What do you remember that was negative or painful? Was it discipline with a belt, or friendly persuasion? Was it time in isolation? Was it "no dessert"? Did your parents explain their motives, or just make you frustrated and angry with them? How can you avoid repeating those mistakes with your own children?

I put together some simple questions for you to ask yourself, your spouse, parenting partner or co-parent, in order to better understand the emotional land mines that you might encounter. Use these questions to help you clarify the values, vision and goals that will define the system you apply as you define your family. These questions should help you narrow down your parenting objectives and unify your message. They are of value no matter how old your children may be.

  • What did/do you love most about your father? Your mother?
  • Did you know your grandparents? What do or did you love/remember most about them?
  • In what ways do you think your parents are like their parents? In what ways do you think they are different?
  • Were your parents always honest with you? Did they always tell you the truth?
  • What do you think were your parent's biggest mistakes? Successes?
  • At what moment were you proudest to be the child of your father / mother?
  • At what moment were you most embarrassed by your father / mother? Would you be just as embarrassed today? (Do you feel embarrassed just thinking about it? If so, feel the power of this memory!)
  • Do you remember whether or not your mother was always busy? Was your father?
  • Which or your behaviors did your parents punish most severely? Do you agree with their decisions?
  • What behaviors did they encourage? Will you encourage the same ones?
  • How did your parents let you know they loved you? Will you (or do you) do the same with your children?
  • Did you ever really disappoint your parents? How? How did that behavior affect the way they treated you?
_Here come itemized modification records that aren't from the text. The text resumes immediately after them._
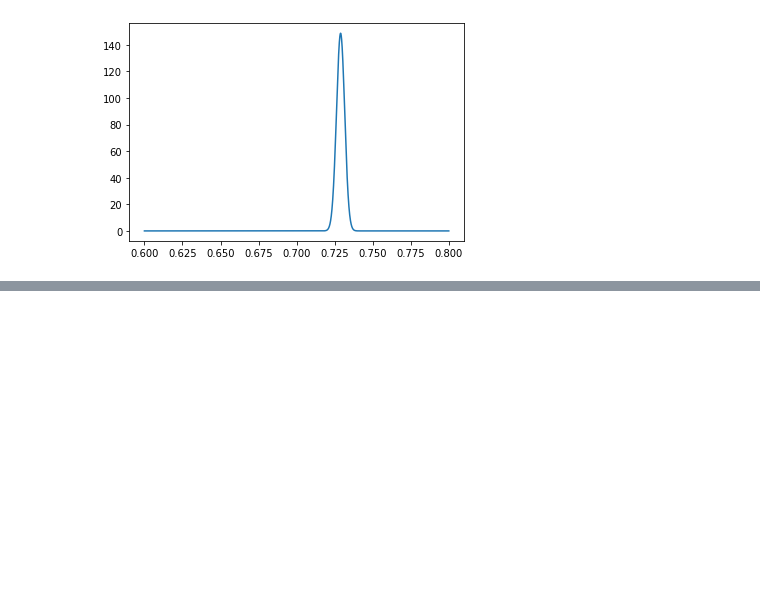
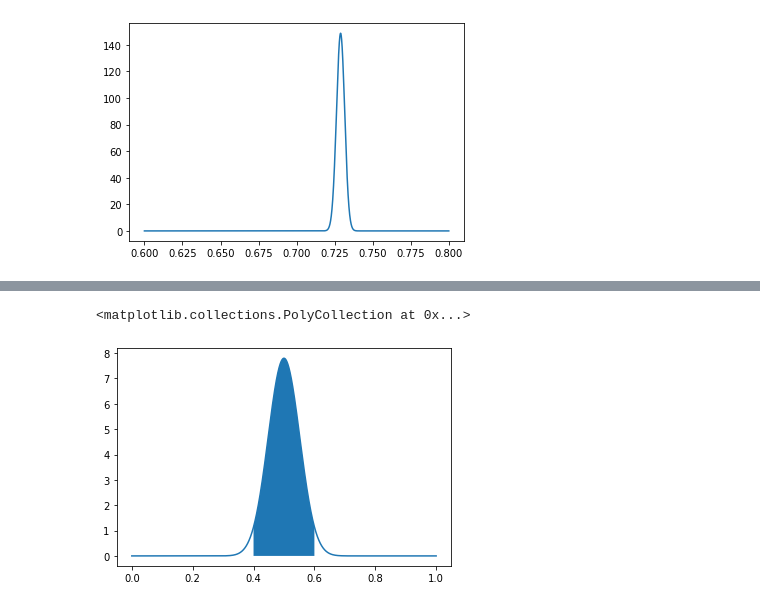
Before and after one commit to ctarrington/try-colab, a Jupyter notebook: beta_multiplication.ipynb, the cells around one changed output, grey strips where cells are left out. Saved outputs shown, nothing was run; the diff lists cells and outputs as text; code cells hidden in the pictures; blank space fills up the shorter version.

```diff
--- a/beta_multiplication.ipynb
+++ b/beta_multiplication.ipynb
@@ -133,0 +167,8 @@ plot(some_points, product_rv.pdf(some_points))
+# %%
+rv = beta(48, 48)
+plot(trial_ps, rv.pdf(trial_ps))
+some_points = trial_ps[round(0.4*num_points):round(0.6*num_points)]
+fill_between(some_points, rv.pdf(some_points))
+# %% [output]
+<matplotlib.collections.PolyCollection at 0x...>
+[figure, added]
```
Also changed, not shown: parts of 7 cells of this notebook.
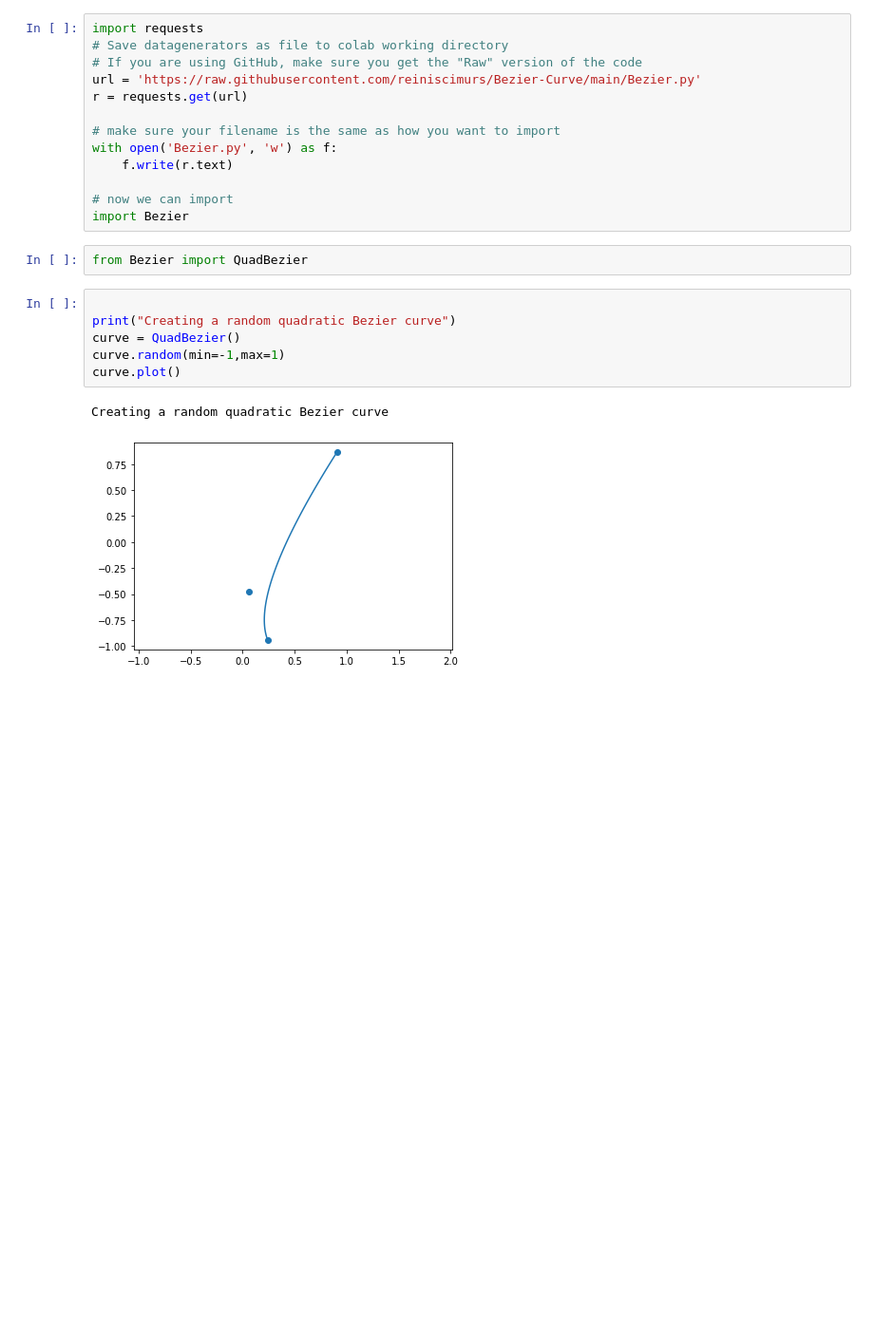
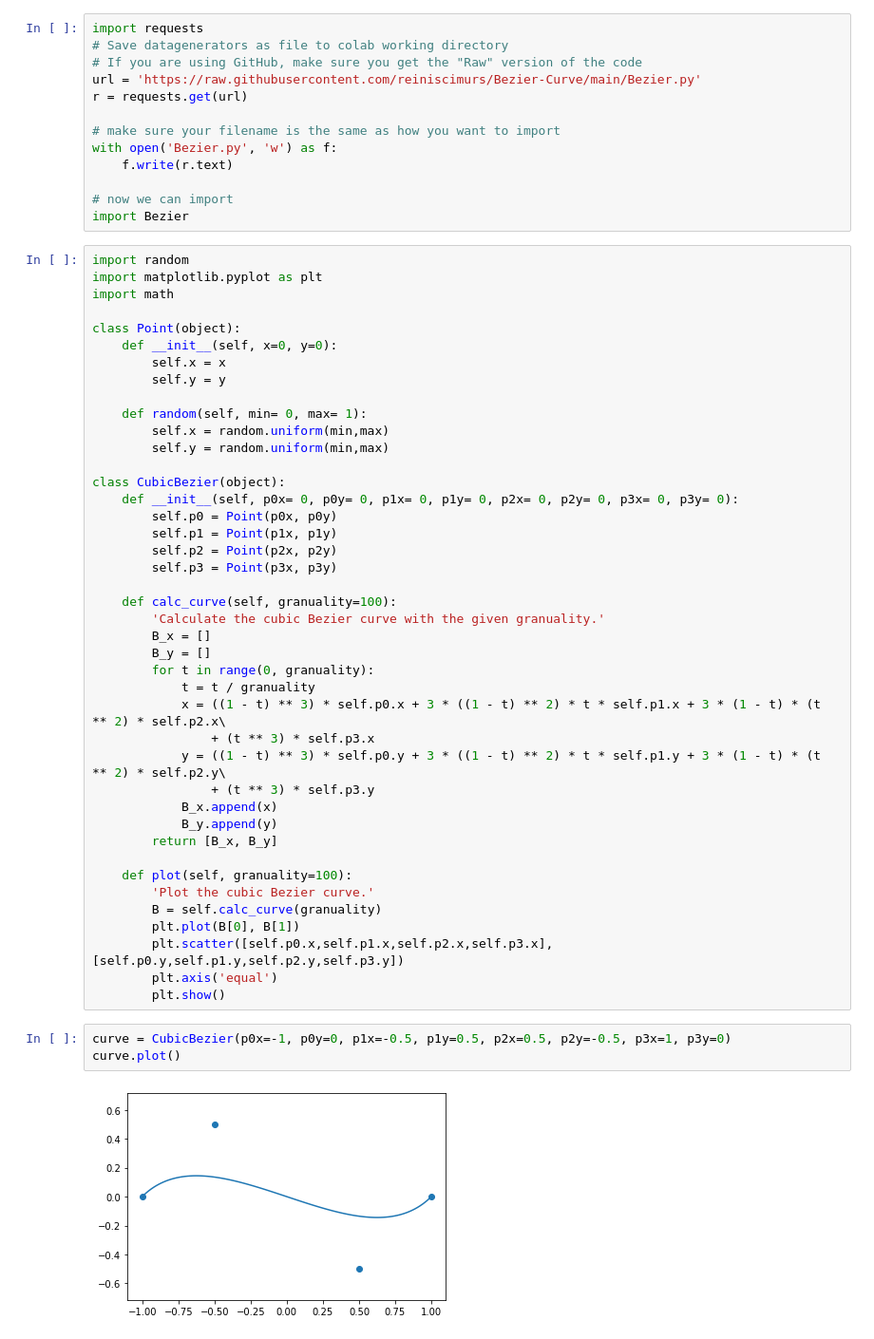
Before and after one commit to ardakayaa/3d_Curtain_Model, a Jupyter notebook: Curtain_Math_Model.ipynb, the cells around one changed output. Shown at 95% size. Drawn from its saved outputs; the diff is of its cells as text; blank space fills up the shorter version.

```diff
--- a/Curtain_Math_Model.ipynb
+++ b/Curtain_Math_Model.ipynb
@@ -22,14 +22,50 @@ with open('Bezier.py', 'w') as f:
 
 # now we can import
 import Bezier
-# %%
-from Bezier import QuadBezier
-# %%
-
-print("Creating a random quadratic Bezier curve")
-curve = QuadBezier()
-curve.random(min=-1,max=1)
-curve.plot()
-# %% [output]
-Creating a random quadratic Bezier curve
-[figure, removed]
+# %%
+import random
+import matplotlib.pyplot as plt
+import math
+
+class Point(object):
+    def __init__(self, x=0, y=0):
+        self.x = x
+        self.y = y
+
+    def random(self, min= 0, max= 1):
+        self.x = random.uniform(min,max)
+        self.y = random.uniform(min,max)
+
+class CubicBezier(object):
+    def __init__(self, p0x= 0, p0y= 0, p1x= 0, p1y= 0, p2x= 0, p2y= 0, p3x= 0, p3y= 0):
+        self.p0 = Point(p0x, p0y)
+        self.p1 = Point(p1x, p1y)
+        self.p2 = Point(p2x, p2y)
+        self.p3 = Point(p3x, p3y)
+
+    def calc_curve(self, granuality=100):
+        'Calculate the cubic Bezier curve with the given granuality.'
+        B_x = []
+        B_y = []
+        for t in range(0, granuality):
+            t = t / granuality
+            x = ((1 - t) ** 3) * self.p0.x + 3 * ((1 - t) ** 2) * t * self.p1.x + 3 * (1 - t) * (t ** 2) * self.p2.x\
+                + (t ** 3) * self.p3.x
+            y = ((1 - t) ** 3) * self.p0.y + 3 * ((1 - t) ** 2) * t * self.p1.y + 3 * (1 - t) * (t ** 2) * self.p2.y\
+                + (t ** 3) * self.p3.y
+            B_x.append(x)
+            B_y.append(y)
+        return [B_x, B_y]
+
+    def plot(self, granuality=100):
+        'Plot the cubic Bezier curve.'
+        B = self.calc_curve(granuality)
+        plt.plot(B[0], B[1])
+        plt.scatter([self.p0.x,self.p1.x,self.p2.x,self.p3.x], [self.p0.y,self.p1.y,self.p2.y,self.p3.y])
+        plt.axis('equal')
+        plt.show()
+# %%
+curve = CubicBezier(p0x=-1, p0y=0, p1x=-0.5, p1y=0.5, p2x=0.5, p2y=-0.5, p3x=1, p3y=0)
+curve.plot()
+# %% [output]
+[figure, added]
```
Also changed, not shown: parts of 6 cells of this notebook.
How did your behavior or self-image change as a result?
  • When did you most feel loved? Why?
  • Did your family have any rituals/holidays/quirks? What was your role in them? How did your parents handle them? Were they the leaders? Did they ever let you lead? How did you feel about that?
  • Who is your favorite relative? Why?
  • Who is your favorite parenting role model? Why?
  • What is your greatest fear about being a parent?

Although I originally created this as a one-time organizational tool, I have learned that part of a successful parenting system is the regular recalibration of messages and techniques. The values you define from this lesson can be the foundation you fall back on, year after year, as you build the "emotional scaffolding" inside your children.

Consider these the rules of the sport that your team will be playing. As managers, you and your partner will have to remember to watch game films at regular intervals, to review the day, to change the plan, to hold a mirror up to each other to see if you're both still on track. If you desire, document your conclusions after reading the questionnaire and check them every once in a while to see if you're still on course. Are you avoiding the behaviors you disliked in your parents? Are you being positive with your children? Are you communicating and reflecting your thoughts regularly with your mate?

Keeping these resolutions in mind will make the process quicker and easier than having to always start at scratch. Remember, parenting is a practice, it evolves, and lessons are taught to us every day. The more we do it, the more we reflect and share, the easier it becomes -- and the more proficient WE become. Sharing and defining those lessons is one of the keys to staying on course.

We all have our own stories -- and, to me, everyone's story is interesting. Essentially, these questions ask, "What makes you who you are?" Think of your own questions and add them to the list. Then decide, from this discussion, how you're going to communicate, how you're going to strengthen each other's confessed weaknesses, and protect each other from your fears (JoAnn and I came up with "key words" to let each other know that we'd fallen off course). Remember those resolutions, and use them as your litmus test when you regularly recalibrate.

Not everything our parents did was right or wrong. How we raise your children is finally and entirely up to us -- but starting with our past is a good way to build a value system, recognize our strengths, and move forward with confidence.